In this post I want to look specifically at one particular type of corporate conduct – arbitrage profiteering – covered in “Climate Cheats”.
Simon Johnson aka Mr February looks at the Government’s latest token consultation about tinkering with the train-wreck New Zealand Emissions Trading Scheme. We are still driving fast towards a cliff but the argument has moved from which gear to air-con versus heater. The Government has kindly given us the opportunity to make a submission about how hot or cold we should be as we go over the emissions cliff.
In which I guest-post as myself and describe a carbon forest sink project I am involved in and our debate about whether we should provide carbon offsets to anyone as part of the project. I originally wrote this for the Greens Frogblog
Simon Johnson is a conservationist, tramper, accountant, former DOC worker and resource management consultant. Simon also blogs periodically at Hot-Topic.co.nz. In this guest post he writes about carbon offsetting from the point of view of a carbon forest.
I am one of the trustees of a small 47-hectare carbon forest sink and native re-vegetation project and mountain bike park; “Project Rameka” in the east Takaka hills in Golden Bay.
It’s really a response to climate change made by two of my old friends, Bronwen Wall and Jonathan Kennett, who bought the land in 2008. Bronwen and Jonathan decided to apply their experience organising native planting projects in Wellington to climate change after reading the 2007 fourth report of the International Panel on Climate Change (IPCC).
It’s been embraced enthusiastically by the Golden Bay community who do the planting, pest control and track work through Project Rameka Inc.
The land is owned by a trust and I am one of the trustees. I did the early accounting for the trust and prepared the application to get the land into the Permanent Forest Sinks Iniative (PFSI).
In return for a 50-year covenant restricting the land use to forest, we receive about 800 carbon credits (specifically assigned amount units) per year for Project Rameka. These units started life as part of New Zealand’s 1990 baseline amount of ‘Kyoto’ units under the Kyoto Protocol.
How many units we get is based on the amount of carbon withdrawn from the atmosphere by the trees. Thanks to the Golden Bay weather, plants grow really quickly. So we really are storing carbon.

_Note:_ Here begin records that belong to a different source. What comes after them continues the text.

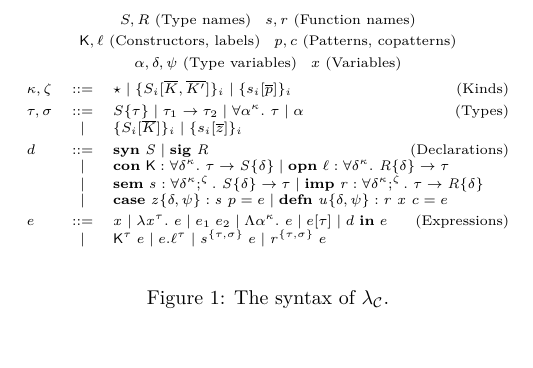
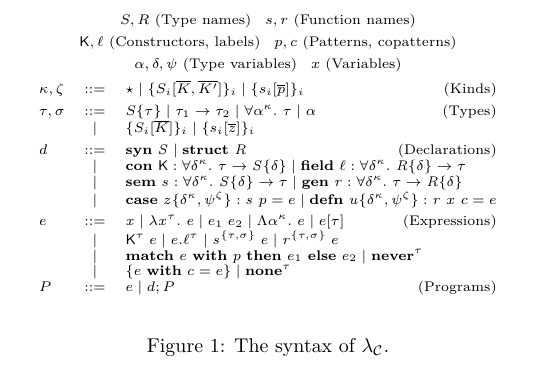
Before and after one commit to miking-lang/mcore-coq, a LaTeX document (tex/main.tex, which reads tex/macros.tex, tex/syntax.tex): part of the page, cut so that both start at the same text, the shorter picture padded with empty space. Compiled offline with XeLaTeX.

Commit message:
Update keywords and add term-level (co-)pattern matching

```diff
--- a/tex/macros.tex
+++ b/tex/macros.tex
@@ -25,6 +25,5 @@
 % Syntactic forms for terms
 
 \newcommand{\dsyn}[1]{\fnkey{syn}~\fnvar{#1}}
-\newcommand{\dsig}[1]{\fnkey{sig}~\fnvar{#1}}
+\newcommand{\dstruct}[1]{\fnkey{struct}~\fnvar{#1}}
 \newcommand{\dcon}[5]{\fnkey{con}~\fnlab{#1} : \forall \fnvar{#2}^{#3}.~ #4 \to \fnvar{#5}\{#2\}}
-\newcommand{\dopn}[5]{\fnkey{opn}~\fnlab{#1} : \forall \fnvar{#2}^{#3}.~ \fnvar{#4}\{\fnvar{#2}\} \to #5}
@@ -42,5 +42,9 @@
 \newcommand{\tmproj}[3]{#1.\fnlab{#2}^{#3}}
 \newcommand{\tmsem}[4]{\fnvar{#1}^{\{#2,#3\}}\;#4}
 \newcommand{\tmimp}[4]{\fnvar{#1}^{\{#2,#3\}}\;#4}
+\newcommand{\tmmatch}[4]{\fnkey{match}~#1~\fnkey{with}~#2~\fnkey{then}~#3~\fnkey{else}~#4}
+\newcommand{\tmnever}[1]{\fnkey{never}^{#1}}
+\newcommand{\tmext}[3]{\{#1~\fnkey{with}~#2 = #3\}}
+\newcommand{\tmnone}[1]{\fnkey{none}^{#1}}
 
 \newcommand{\smallop}[1]{\mathbin{\vcenter{\hbox{\scalebox{0.75}{$#1$}}}}}
--- a/tex/syntax.tex
+++ b/tex/syntax.tex
@@ -6,14 +6,15 @@
     \kappa,\zeta &::=& \kitype{} \mid \{S_i[\overline{K}, \overline{K'}]\}_i \mid \{s_i[\overline{p}] \}_i \qquad\hfill\text{(Kinds)}\\[1mm]
     \tau,\sigma &::=& \tysyn{S}{\tau} \mid \tyarr{\tau_1}{\tau_2} \mid \tyall{\alpha}{\kappa}{\tau} \mid \tyvar{\alpha} \qquad\hfill\text{(Types)}\\
                  &\mid& \{S_i[\overline{K}]\}_i \mid \{s_i[\overline{z}]\}_i \\[1mm]
-    d &::=& \dsyn{S} \mid \dsig{R} \qquad \hfill\text{(Declarations)}\\
-        & \mid & \dcon{K}{\delta}{\kappa}{\tau}{S} \mid \dopn{\ell}{\delta}{\kappa}{R}{\tau} \\
-        & \mid & \dsem{s}{\delta}{\kappa}{\zeta}{S}{\tau} \mid \dimp{r}{\delta}{\kappa}{\zeta}{\tau}{R} \\
-        & \mid & \dcase{z}{\delta}{\psi}{s}{p}{e} \mid \ddefn{u}{\delta}{\psi}{r}{x}{c}{e} \\[1mm]
-    e &::=& \tmvar{x} \mid \tmlam{x}{\tau}{e} \mid \tmapp{e_1}{e_2} \mid \tmtylam{\alpha}{\kappa}{e} \mid \tmtyapp{e}{\tau} \mid d~\fnkey{in}~e \qquad\hfill\text{(Expressions)}\\
+    d &::=& \dsyn{S} \mid \dstruct{R} \qquad \hfill\text{(Declarations)}\\
+        & \mid & \dcon{K}{\delta}{\kappa}{\tau}{S} \mid \dfield{\ell}{\delta}{\kappa}{R}{\tau} \\
+        & \mid & \dsem{s}{\delta}{\kappa}{S}{\tau} \mid \dgen{r}{\delta}{\kappa}{\tau}{R} \\
+        & \mid & \dcase{z}{\delta}{\kappa}{\psi}{\zeta}{s}{p}{e} \mid \ddefn{u}{\delta}{\kappa}{\psi}{\zeta}{r}{x}{c}{e} \\[1mm]
+    e &::=& \tmvar{x} \mid \tmlam{x}{\tau}{e} \mid \tmapp{e_1}{e_2} \mid \tmtylam{\alpha}{\kappa}{e} \mid \tmtyapp{e}{\tau} \qquad\hfill\text{(Expressions)}\\
            & \mid & \tmcon{K}{\tau}{e} \mid \tmproj{e}{\ell}{\tau} \mid \tmsem{s}{\tau}{\sigma}{e} \mid \tmimp{r}{\tau}{\sigma}{e} \\
-           % & \mid & \tmmatch{e}{p}{e_1}{e_2} \\
-           % & \mid & \tmext{e}{p} \\
+           & \mid & \tmmatch{e}{p}{e_1}{e_2} \mid \tmnever{\tau} \\
+           & \mid & \tmext{e}{c}{e} \mid \tmnone{\tau} \\
+    P &::=& e \mid d ; P \qquad\hfill\text{(Programs)}\\
     % \Gamma &::=& \cdot \mid \Gamma, x : \tau \mid \Gamma, \alpha :: \kappa \mid \Gamma, \envmatch{e}{p} \mid \Gamma, \envnomatch{e}{p} \qquad\hfill\text{(Typing environments)}\\
     %      &\mid& \Gamma, T \mid \Gamma, \condef{K}{\delta}{\tau}{T}\\
     %      &\mid& \Gamma, R \mid \Gamma, \labdef{\ell}{\delta}{R}{\tau}
```
Also changed, not shown: tex/macros.tex (9 more changed lines).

We have seen 3cm annual growth rings in the few pines we have removed.
I apologise if you had an extreme reaction to the close conjunction of the terms “Tim Groser”, “emissions trading scheme” and “integrity”. My apologies if you just coughed your coffee/beer/tea over your laptop or punched out your PC monitor.
Assuming you have cleaned up, I should provide the context for Tim Groser’s unintentional irony in claiming to be concerned about the integrity of an emissions trading scheme where emission units trade for less than $3 per tonne of carbon dioxide equivalent gas.
In this post Simon Johnson aka Mr February channels his inner General Westmoreland and his Vietnam flashbacks to look at National’s latest change to the New Zealand Emissions Trading Scheme (NZETS). Parliament has just (8 November) passed amendments that indefinitely defer any greenhouse gas obligations for agriculture and indefinitely discount obligations to industries.This is a ‘last helicopters off the Saigon hotel roof’ point in the sad history of the always-doomed-to-fail New Zealand Emissions Trading Scheme.
So why am I writing about graffiti from a war that ended 37 years ago? Well, to make a ‘bonkers’ analogy with the New Zealand Emissions Trading Scheme, of course! Getting the NZETS established was of course more or less a civil war, and when the Labour Government in its final days in office in late 2008 finally coalesced a coalition of compromise to pass the Climate Change Response (Emissions Trading) Amendment Act 2008, it seemed there was ‘light at the end of the tunnel’ in terms of reducing GHG emissions.